Study material:
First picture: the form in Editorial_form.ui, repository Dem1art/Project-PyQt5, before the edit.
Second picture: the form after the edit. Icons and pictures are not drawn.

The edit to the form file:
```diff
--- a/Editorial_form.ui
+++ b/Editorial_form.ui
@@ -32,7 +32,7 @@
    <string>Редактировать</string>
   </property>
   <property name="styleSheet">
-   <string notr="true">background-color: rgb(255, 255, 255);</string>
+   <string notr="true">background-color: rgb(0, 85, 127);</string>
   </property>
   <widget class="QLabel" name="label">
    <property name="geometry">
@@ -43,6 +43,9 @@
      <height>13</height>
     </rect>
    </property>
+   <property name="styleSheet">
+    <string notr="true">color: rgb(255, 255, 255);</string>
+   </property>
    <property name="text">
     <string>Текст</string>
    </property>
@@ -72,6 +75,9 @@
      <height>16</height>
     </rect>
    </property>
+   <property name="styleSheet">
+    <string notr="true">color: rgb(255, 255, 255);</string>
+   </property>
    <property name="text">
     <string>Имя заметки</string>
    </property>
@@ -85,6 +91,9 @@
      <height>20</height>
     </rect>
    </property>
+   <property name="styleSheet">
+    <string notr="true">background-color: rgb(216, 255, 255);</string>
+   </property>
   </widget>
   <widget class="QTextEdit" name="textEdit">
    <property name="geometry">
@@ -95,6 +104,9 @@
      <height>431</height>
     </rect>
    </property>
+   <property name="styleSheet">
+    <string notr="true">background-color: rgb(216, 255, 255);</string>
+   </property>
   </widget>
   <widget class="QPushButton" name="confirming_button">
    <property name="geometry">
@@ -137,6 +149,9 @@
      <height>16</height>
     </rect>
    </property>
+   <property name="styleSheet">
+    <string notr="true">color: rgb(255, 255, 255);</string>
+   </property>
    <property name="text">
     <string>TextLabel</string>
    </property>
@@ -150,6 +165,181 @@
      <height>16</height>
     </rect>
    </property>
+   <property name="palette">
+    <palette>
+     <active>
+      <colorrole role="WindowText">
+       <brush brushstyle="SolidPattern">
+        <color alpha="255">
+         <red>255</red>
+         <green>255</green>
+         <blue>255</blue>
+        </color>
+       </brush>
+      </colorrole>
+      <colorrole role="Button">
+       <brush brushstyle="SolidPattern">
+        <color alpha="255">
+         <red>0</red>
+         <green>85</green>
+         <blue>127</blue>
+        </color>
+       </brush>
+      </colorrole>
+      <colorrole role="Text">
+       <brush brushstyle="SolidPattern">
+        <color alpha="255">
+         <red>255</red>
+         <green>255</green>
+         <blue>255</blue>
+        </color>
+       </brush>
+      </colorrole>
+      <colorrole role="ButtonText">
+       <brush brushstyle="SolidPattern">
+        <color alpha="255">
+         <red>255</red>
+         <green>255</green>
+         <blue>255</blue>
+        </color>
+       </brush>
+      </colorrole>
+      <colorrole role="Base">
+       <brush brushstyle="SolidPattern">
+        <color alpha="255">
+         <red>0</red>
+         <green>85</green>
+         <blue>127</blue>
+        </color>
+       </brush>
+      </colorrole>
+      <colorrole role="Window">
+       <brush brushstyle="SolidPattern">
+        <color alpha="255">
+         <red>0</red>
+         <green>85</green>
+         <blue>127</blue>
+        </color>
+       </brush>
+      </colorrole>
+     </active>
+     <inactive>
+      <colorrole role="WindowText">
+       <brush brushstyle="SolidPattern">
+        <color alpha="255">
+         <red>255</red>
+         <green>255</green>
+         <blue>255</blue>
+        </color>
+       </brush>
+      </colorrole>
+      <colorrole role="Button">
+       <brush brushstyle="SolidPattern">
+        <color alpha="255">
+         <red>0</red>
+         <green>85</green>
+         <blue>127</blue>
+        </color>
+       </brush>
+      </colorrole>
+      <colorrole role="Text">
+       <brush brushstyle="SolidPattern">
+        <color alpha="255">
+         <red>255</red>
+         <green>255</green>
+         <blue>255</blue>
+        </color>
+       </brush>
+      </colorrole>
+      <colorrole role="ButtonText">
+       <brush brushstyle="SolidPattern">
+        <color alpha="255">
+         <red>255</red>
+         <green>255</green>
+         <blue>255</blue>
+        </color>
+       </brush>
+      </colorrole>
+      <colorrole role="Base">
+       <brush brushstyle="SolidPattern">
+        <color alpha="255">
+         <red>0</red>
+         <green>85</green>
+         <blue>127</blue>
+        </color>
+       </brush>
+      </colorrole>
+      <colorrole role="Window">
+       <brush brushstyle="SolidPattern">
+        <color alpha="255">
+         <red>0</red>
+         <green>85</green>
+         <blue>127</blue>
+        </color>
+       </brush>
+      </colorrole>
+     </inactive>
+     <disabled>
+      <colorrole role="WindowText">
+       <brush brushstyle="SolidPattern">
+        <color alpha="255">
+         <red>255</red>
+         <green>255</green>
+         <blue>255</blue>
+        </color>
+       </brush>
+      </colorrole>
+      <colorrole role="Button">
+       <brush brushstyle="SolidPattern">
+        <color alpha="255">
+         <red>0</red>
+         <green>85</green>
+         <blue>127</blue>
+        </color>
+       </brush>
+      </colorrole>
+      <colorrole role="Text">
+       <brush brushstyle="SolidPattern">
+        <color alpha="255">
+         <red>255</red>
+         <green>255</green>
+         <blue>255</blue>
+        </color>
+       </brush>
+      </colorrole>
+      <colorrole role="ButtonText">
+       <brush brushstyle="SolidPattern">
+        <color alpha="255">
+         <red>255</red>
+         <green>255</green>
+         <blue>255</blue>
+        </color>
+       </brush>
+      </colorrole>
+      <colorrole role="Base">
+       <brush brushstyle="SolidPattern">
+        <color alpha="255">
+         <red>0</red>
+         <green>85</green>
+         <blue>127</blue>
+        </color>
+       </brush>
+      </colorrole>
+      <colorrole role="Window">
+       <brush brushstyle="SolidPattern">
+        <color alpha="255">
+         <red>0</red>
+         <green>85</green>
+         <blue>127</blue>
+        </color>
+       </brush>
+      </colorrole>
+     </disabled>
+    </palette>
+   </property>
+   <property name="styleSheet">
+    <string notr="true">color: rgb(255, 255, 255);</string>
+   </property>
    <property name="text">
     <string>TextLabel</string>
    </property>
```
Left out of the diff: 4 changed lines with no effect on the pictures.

Problem requirements:
Print every line of the records above without a single difference.

Exercise answer:
First picture: the form in Editorial_form.ui, repository Dem1art/Project-PyQt5, before the edit.
Second picture: the form after the edit. Icons and pictures are not drawn.

The edit to the form file:
```diff
--- a/Editorial_form.ui
+++ b/Editorial_form.ui
@@ -32,7 +32,7 @@
    <string>Редактировать</string>
   </property>
   <property name="styleSheet">
-   <string notr="true">background-color: rgb(255, 255, 255);</string>
+   <string notr="true">background-color: rgb(0, 85, 127);</string>
   </property>
   <widget class="QLabel" name="label">
    <property name="geometry">
@@ -43,6 +43,9 @@
      <height>13</height>
     </rect>
    </property>
+   <property name="styleSheet">
+    <string notr="true">color: rgb(255, 255, 255);</string>
+   </property>
    <property name="text">
     <string>Текст</string>
    </property>
@@ -72,6 +75,9 @@
      <height>16</height>
     </rect>
    </property>
+   <property name="styleSheet">
+    <string notr="true">color: rgb(255, 255, 255);</string>
+   </property>
    <property name="text">
     <string>Имя заметки</string>
    </property>
@@ -85,6 +91,9 @@
      <height>20</height>
     </rect>
    </property>
+   <property name="styleSheet">
+    <string notr="true">background-color: rgb(216, 255, 255);</string>
+   </property>
   </widget>
   <widget class="QTextEdit" name="textEdit">
    <property name="geometry">
@@ -95,6 +104,9 @@
      <height>431</height>
     </rect>
    </property>
+   <property name="styleSheet">
+    <string notr="true">background-color: rgb(216, 255, 255);</string>
+   </property>
   </widget>
   <widget class="QPushButton" name="confirming_button">
    <property name="geometry">
@@ -137,6 +149,9 @@
      <height>16</height>
     </rect>
    </property>
+   <property name="styleSheet">
+    <string notr="true">color: rgb(255, 255, 255);</string>
+   </property>
    <property name="text">
     <string>TextLabel</string>
    </property>
@@ -150,6 +165,181 @@
      <height>16</height>
     </rect>
    </property>
+   <property name="palette">
+    <palette>
+     <active>
+      <colorrole role="WindowText">
+       <brush brushstyle="SolidPattern">
+        <color alpha="255">
+         <red>255</red>
+         <green>255</green>
+         <blue>255</blue>
+        </color>
+       </brush>
+      </colorrole>
+      <colorrole role="Button">
+       <brush brushstyle="SolidPattern">
+        <color alpha="255">
+         <red>0</red>
+         <green>85</green>
+         <blue>127</blue>
+        </color>
+       </brush>
+      </colorrole>
+      <colorrole role="Text">
+       <brush brushstyle="SolidPattern">
+        <color alpha="255">
+         <red>255</red>
+         <green>255</green>
+         <blue>255</blue>
+        </color>
+       </brush>
+      </colorrole>
+      <colorrole role="ButtonText">
+       <brush brushstyle="SolidPattern">
+        <color alpha="255">
+         <red>255</red>
+         <green>255</green>
+         <blue>255</blue>
+        </color>
+       </brush>
+      </colorrole>
+      <colorrole role="Base">
+       <brush brushstyle="SolidPattern">
+        <color alpha="255">
+         <red>0</red>
+         <green>85</green>
+         <blue>127</blue>
+        </color>
+       </brush>
+      </colorrole>
+      <colorrole role="Window">
+       <brush brushstyle="SolidPattern">
+        <color alpha="255">
+         <red>0</red>
+         <green>85</green>
+         <blue>127</blue>
+        </color>
+       </brush>
+      </colorrole>
+     </active>
+     <inactive>
+      <colorrole role="WindowText">
+       <brush brushstyle="SolidPattern">
+        <color alpha="255">
+         <red>255</red>
+         <green>255</green>
+         <blue>255</blue>
+        </color>
+       </brush>
+      </colorrole>
+      <colorrole role="Button">
+       <brush brushstyle="SolidPattern">
+        <color alpha="255">
+         <red>0</red>
+         <green>85</green>
+         <blue>127</blue>
+        </color>
+       </brush>
+      </colorrole>
+      <colorrole role="Text">
+       <brush brushstyle="SolidPattern">
+        <color alpha="255">
+         <red>255</red>
+         <green>255</green>
+         <blue>255</blue>
+        </color>
+       </brush>
+      </colorrole>
+      <colorrole role="ButtonText">
+       <brush brushstyle="SolidPattern">
+        <color alpha="255">
+         <red>255</red>
+         <green>255</green>
+         <blue>255</blue>
+        </color>
+       </brush>
+      </colorrole>
+      <colorrole role="Base">
+       <brush brushstyle="SolidPattern">
+        <color alpha="255">
+         <red>0</red>
+         <green>85</green>
+         <blue>127</blue>
+        </color>
+       </brush>
+      </colorrole>
+      <colorrole role="Window">
+       <brush brushstyle="SolidPattern">
+        <color alpha="255">
+         <red>0</red>
+         <green>85</green>
+         <blue>127</blue>
+        </color>
+       </brush>
+      </colorrole>
+     </inactive>
+     <disabled>
+      <colorrole role="WindowText">
+       <brush brushstyle="SolidPattern">
+        <color alpha="255">
+         <red>255</red>
+         <green>255</green>
+         <blue>255</blue>
+        </color>
+       </brush>
+      </colorrole>
+      <colorrole role="Button">
+       <brush brushstyle="SolidPattern">
+        <color alpha="255">
+         <red>0</red>
+         <green>85</green>
+         <blue>127</blue>
+        </color>
+       </brush>
+      </colorrole>
+      <colorrole role="Text">
+       <brush brushstyle="SolidPattern">
+        <color alpha="255">
+         <red>255</red>
+         <green>255</green>
+         <blue>255</blue>
+        </color>
+       </brush>
+      </colorrole>
+      <colorrole role="ButtonText">
+       <brush brushstyle="SolidPattern">
+        <color alpha="255">
+         <red>255</red>
+         <green>255</green>
+         <blue>255</blue>
+        </color>
+       </brush>
+      </colorrole>
+      <colorrole role="Base">
+       <brush brushstyle="SolidPattern">
+        <color alpha="255">
+         <red>0</red>
+         <green>85</green>
+         <blue>127</blue>
+        </color>
+       </brush>
+      </colorrole>
+      <colorrole role="Window">
+       <brush brushstyle="SolidPattern">
+        <color alpha="255">
+         <red>0</red>
+         <green>85</green>
+         <blue>127</blue>
+        </color>
+       </brush>
+      </colorrole>
+     </disabled>
+    </palette>
+   </property>
+   <property name="styleSheet">
+    <string notr="true">color: rgb(255, 255, 255);</string>
+   </property>
    <property name="text">
     <string>TextLabel</string>
    </property>
```
Left out of the diff: 4 changed lines with no effect on the pictures.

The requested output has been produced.